**What is needed**: Write the records below out again. Match them exactly.

Records from a dataset:
Start of Block

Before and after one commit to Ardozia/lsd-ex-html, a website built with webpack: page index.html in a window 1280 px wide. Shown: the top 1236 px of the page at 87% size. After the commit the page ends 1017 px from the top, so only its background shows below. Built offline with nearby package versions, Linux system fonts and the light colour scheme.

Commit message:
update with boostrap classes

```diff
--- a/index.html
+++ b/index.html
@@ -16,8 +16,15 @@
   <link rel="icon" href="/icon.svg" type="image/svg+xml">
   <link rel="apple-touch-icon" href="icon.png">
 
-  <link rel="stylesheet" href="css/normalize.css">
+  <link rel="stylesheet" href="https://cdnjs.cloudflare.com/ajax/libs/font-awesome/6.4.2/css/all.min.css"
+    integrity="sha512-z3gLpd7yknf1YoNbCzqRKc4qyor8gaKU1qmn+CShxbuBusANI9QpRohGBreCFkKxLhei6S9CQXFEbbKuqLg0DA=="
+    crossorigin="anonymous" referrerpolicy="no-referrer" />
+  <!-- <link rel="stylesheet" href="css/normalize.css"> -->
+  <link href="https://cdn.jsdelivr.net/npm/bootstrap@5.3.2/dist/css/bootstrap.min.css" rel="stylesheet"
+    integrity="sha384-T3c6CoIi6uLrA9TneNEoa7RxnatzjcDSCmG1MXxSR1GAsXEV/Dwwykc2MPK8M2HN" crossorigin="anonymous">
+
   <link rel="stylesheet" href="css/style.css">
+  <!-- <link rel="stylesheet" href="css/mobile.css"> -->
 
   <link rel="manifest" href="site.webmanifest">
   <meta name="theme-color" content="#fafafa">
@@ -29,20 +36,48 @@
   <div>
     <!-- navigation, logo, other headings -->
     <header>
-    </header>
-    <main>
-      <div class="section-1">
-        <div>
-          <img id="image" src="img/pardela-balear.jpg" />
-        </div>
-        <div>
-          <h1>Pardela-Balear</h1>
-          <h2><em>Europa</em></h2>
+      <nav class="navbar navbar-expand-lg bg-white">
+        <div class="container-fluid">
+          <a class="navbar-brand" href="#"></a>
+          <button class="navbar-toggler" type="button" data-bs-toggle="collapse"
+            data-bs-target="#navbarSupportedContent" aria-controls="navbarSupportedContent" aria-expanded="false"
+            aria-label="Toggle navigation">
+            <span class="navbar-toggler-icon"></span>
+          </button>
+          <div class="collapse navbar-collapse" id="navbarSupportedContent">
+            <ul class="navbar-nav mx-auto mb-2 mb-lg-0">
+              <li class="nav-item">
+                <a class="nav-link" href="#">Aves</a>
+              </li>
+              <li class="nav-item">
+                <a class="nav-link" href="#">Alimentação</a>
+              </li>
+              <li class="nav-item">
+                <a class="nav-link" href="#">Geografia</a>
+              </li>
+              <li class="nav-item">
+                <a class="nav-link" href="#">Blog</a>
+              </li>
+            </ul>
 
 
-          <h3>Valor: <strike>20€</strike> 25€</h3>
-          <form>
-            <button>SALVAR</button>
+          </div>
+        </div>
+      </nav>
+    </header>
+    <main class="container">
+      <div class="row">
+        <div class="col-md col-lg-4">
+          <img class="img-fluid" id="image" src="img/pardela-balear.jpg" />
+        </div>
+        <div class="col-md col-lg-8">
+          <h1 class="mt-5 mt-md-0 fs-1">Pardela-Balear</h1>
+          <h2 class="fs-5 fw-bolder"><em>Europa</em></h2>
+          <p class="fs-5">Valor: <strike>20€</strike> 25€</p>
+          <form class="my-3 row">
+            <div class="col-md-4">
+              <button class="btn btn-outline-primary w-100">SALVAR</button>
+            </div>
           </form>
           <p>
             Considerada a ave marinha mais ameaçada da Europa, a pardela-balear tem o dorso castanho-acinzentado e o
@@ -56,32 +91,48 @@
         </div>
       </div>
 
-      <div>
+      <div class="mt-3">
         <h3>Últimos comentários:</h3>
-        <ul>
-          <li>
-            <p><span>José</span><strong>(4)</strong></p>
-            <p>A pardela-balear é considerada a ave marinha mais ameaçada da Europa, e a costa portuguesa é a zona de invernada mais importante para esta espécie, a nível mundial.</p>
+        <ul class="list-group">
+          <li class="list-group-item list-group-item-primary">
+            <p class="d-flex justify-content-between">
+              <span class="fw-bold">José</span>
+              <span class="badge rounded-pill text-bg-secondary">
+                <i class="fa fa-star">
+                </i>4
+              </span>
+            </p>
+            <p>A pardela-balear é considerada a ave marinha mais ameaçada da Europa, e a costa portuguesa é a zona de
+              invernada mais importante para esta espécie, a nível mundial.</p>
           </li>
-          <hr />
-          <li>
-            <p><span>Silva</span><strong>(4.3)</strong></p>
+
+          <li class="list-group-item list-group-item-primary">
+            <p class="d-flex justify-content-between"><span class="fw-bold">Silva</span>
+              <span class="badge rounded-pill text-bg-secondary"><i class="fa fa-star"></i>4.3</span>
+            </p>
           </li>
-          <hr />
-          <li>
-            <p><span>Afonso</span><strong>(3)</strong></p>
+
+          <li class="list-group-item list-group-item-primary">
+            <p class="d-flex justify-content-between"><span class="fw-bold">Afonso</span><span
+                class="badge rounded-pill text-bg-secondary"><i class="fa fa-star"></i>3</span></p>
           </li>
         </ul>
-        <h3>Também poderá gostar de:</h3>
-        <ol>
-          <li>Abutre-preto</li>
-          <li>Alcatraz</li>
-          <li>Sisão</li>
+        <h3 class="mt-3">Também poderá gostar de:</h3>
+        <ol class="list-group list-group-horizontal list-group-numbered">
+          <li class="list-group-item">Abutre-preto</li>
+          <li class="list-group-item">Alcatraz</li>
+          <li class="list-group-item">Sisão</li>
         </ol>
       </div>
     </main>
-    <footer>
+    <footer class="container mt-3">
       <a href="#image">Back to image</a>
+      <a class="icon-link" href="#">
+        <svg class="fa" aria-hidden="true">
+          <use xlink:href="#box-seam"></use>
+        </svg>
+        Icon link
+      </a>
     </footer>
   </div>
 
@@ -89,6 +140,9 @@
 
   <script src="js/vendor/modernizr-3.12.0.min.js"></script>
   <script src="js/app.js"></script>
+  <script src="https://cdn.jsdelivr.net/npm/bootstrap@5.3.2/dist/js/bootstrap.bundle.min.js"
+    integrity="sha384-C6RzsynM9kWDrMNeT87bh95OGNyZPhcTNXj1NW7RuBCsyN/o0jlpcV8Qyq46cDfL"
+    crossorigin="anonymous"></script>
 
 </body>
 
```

End of Block

**Solution below**:
Before and after one commit to Ardozia/lsd-ex-html, a website built with webpack: page index.html in a window 1280 px wide. Shown: the top 1236 px of the page at 87% size. After the commit the page ends 1017 px from the top, so only its background shows below. Built offline with nearby package versions, Linux system fonts and the light colour scheme.

Commit message:
update with boostrap classes

```diff
--- a/index.html
+++ b/index.html
@@ -16,8 +16,15 @@
   <link rel="icon" href="/icon.svg" type="image/svg+xml">
   <link rel="apple-touch-icon" href="icon.png">
 
-  <link rel="stylesheet" href="css/normalize.css">
+  <link rel="stylesheet" href="https://cdnjs.cloudflare.com/ajax/libs/font-awesome/6.4.2/css/all.min.css"
+    integrity="sha512-z3gLpd7yknf1YoNbCzqRKc4qyor8gaKU1qmn+CShxbuBusANI9QpRohGBreCFkKxLhei6S9CQXFEbbKuqLg0DA=="
+    crossorigin="anonymous" referrerpolicy="no-referrer" />
+  <!-- <link rel="stylesheet" href="css/normalize.css"> -->
+  <link href="https://cdn.jsdelivr.net/npm/bootstrap@5.3.2/dist/css/bootstrap.min.css" rel="stylesheet"
+    integrity="sha384-T3c6CoIi6uLrA9TneNEoa7RxnatzjcDSCmG1MXxSR1GAsXEV/Dwwykc2MPK8M2HN" crossorigin="anonymous">
+
   <link rel="stylesheet" href="css/style.css">
+  <!-- <link rel="stylesheet" href="css/mobile.css"> -->
 
   <link rel="manifest" href="site.webmanifest">
   <meta name="theme-color" content="#fafafa">
@@ -29,20 +36,48 @@
   <div>
     <!-- navigation, logo, other headings -->
     <header>
-    </header>
-    <main>
-      <div class="section-1">
-        <div>
-          <img id="image" src="img/pardela-balear.jpg" />
-        </div>
-        <div>
-          <h1>Pardela-Balear</h1>
-          <h2><em>Europa</em></h2>
+      <nav class="navbar navbar-expand-lg bg-white">
+        <div class="container-fluid">
+          <a class="navbar-brand" href="#"></a>
+          <button class="navbar-toggler" type="button" data-bs-toggle="collapse"
+            data-bs-target="#navbarSupportedContent" aria-controls="navbarSupportedContent" aria-expanded="false"
+            aria-label="Toggle navigation">
+            <span class="navbar-toggler-icon"></span>
+          </button>
+          <div class="collapse navbar-collapse" id="navbarSupportedContent">
+            <ul class="navbar-nav mx-auto mb-2 mb-lg-0">
+              <li class="nav-item">
+                <a class="nav-link" href="#">Aves</a>
+              </li>
+              <li class="nav-item">
+                <a class="nav-link" href="#">Alimentação</a>
+              </li>
+              <li class="nav-item">
+                <a class="nav-link" href="#">Geografia</a>
+              </li>
+              <li class="nav-item">
+                <a class="nav-link" href="#">Blog</a>
+              </li>
+            </ul>
 
 
-          <h3>Valor: <strike>20€</strike> 25€</h3>
-          <form>
-            <button>SALVAR</button>
+          </div>
+        </div>
+      </nav>
+    </header>
+    <main class="container">
+      <div class="row">
+        <div class="col-md col-lg-4">
+          <img class="img-fluid" id="image" src="img/pardela-balear.jpg" />
+        </div>
+        <div class="col-md col-lg-8">
+          <h1 class="mt-5 mt-md-0 fs-1">Pardela-Balear</h1>
+          <h2 class="fs-5 fw-bolder"><em>Europa</em></h2>
+          <p class="fs-5">Valor: <strike>20€</strike> 25€</p>
+          <form class="my-3 row">
+            <div class="col-md-4">
+              <button class="btn btn-outline-primary w-100">SALVAR</button>
+            </div>
           </form>
           <p>
             Considerada a ave marinha mais ameaçada da Europa, a pardela-balear tem o dorso castanho-acinzentado e o
@@ -56,32 +91,48 @@
         </div>
       </div>
 
-      <div>
+      <div class="mt-3">
         <h3>Últimos comentários:</h3>
-        <ul>
-          <li>
-            <p><span>José</span><strong>(4)</strong></p>
-            <p>A pardela-balear é considerada a ave marinha mais ameaçada da Europa, e a costa portuguesa é a zona de invernada mais importante para esta espécie, a nível mundial.</p>
+        <ul class="list-group">
+          <li class="list-group-item list-group-item-primary">
+            <p class="d-flex justify-content-between">
+              <span class="fw-bold">José</span>
+              <span class="badge rounded-pill text-bg-secondary">
+                <i class="fa fa-star">
+                </i>4
+              </span>
+            </p>
+            <p>A pardela-balear é considerada a ave marinha mais ameaçada da Europa, e a costa portuguesa é a zona de
+              invernada mais importante para esta espécie, a nível mundial.</p>
           </li>
-          <hr />
-          <li>
-            <p><span>Silva</span><strong>(4.3)</strong></p>
+
+          <li class="list-group-item list-group-item-primary">
+            <p class="d-flex justify-content-between"><span class="fw-bold">Silva</span>
+              <span class="badge rounded-pill text-bg-secondary"><i class="fa fa-star"></i>4.3</span>
+            </p>
           </li>
-          <hr />
-          <li>
-            <p><span>Afonso</span><strong>(3)</strong></p>
+
+          <li class="list-group-item list-group-item-primary">
+            <p class="d-flex justify-content-between"><span class="fw-bold">Afonso</span><span
+                class="badge rounded-pill text-bg-secondary"><i class="fa fa-star"></i>3</span></p>
           </li>
         </ul>
-        <h3>Também poderá gostar de:</h3>
-        <ol>
-          <li>Abutre-preto</li>
-          <li>Alcatraz</li>
-          <li>Sisão</li>
+        <h3 class="mt-3">Também poderá gostar de:</h3>
+        <ol class="list-group list-group-horizontal list-group-numbered">
+          <li class="list-group-item">Abutre-preto</li>
+          <li class="list-group-item">Alcatraz</li>
+          <li class="list-group-item">Sisão</li>
         </ol>
       </div>
     </main>
-    <footer>
+    <footer class="container mt-3">
       <a href="#image">Back to image</a>
+      <a class="icon-link" href="#">
+        <svg class="fa" aria-hidden="true">
+          <use xlink:href="#box-seam"></use>
+        </svg>
+        Icon link
+      </a>
     </footer>
   </div>
 
@@ -89,6 +140,9 @@
 
   <script src="js/vendor/modernizr-3.12.0.min.js"></script>
   <script src="js/app.js"></script>
+  <script src="https://cdn.jsdelivr.net/npm/bootstrap@5.3.2/dist/js/bootstrap.bundle.min.js"
+    integrity="sha384-C6RzsynM9kWDrMNeT87bh95OGNyZPhcTNXj1NW7RuBCsyN/o0jlpcV8Qyq46cDfL"
+    crossorigin="anonymous"></script>
 
 </body>
 
```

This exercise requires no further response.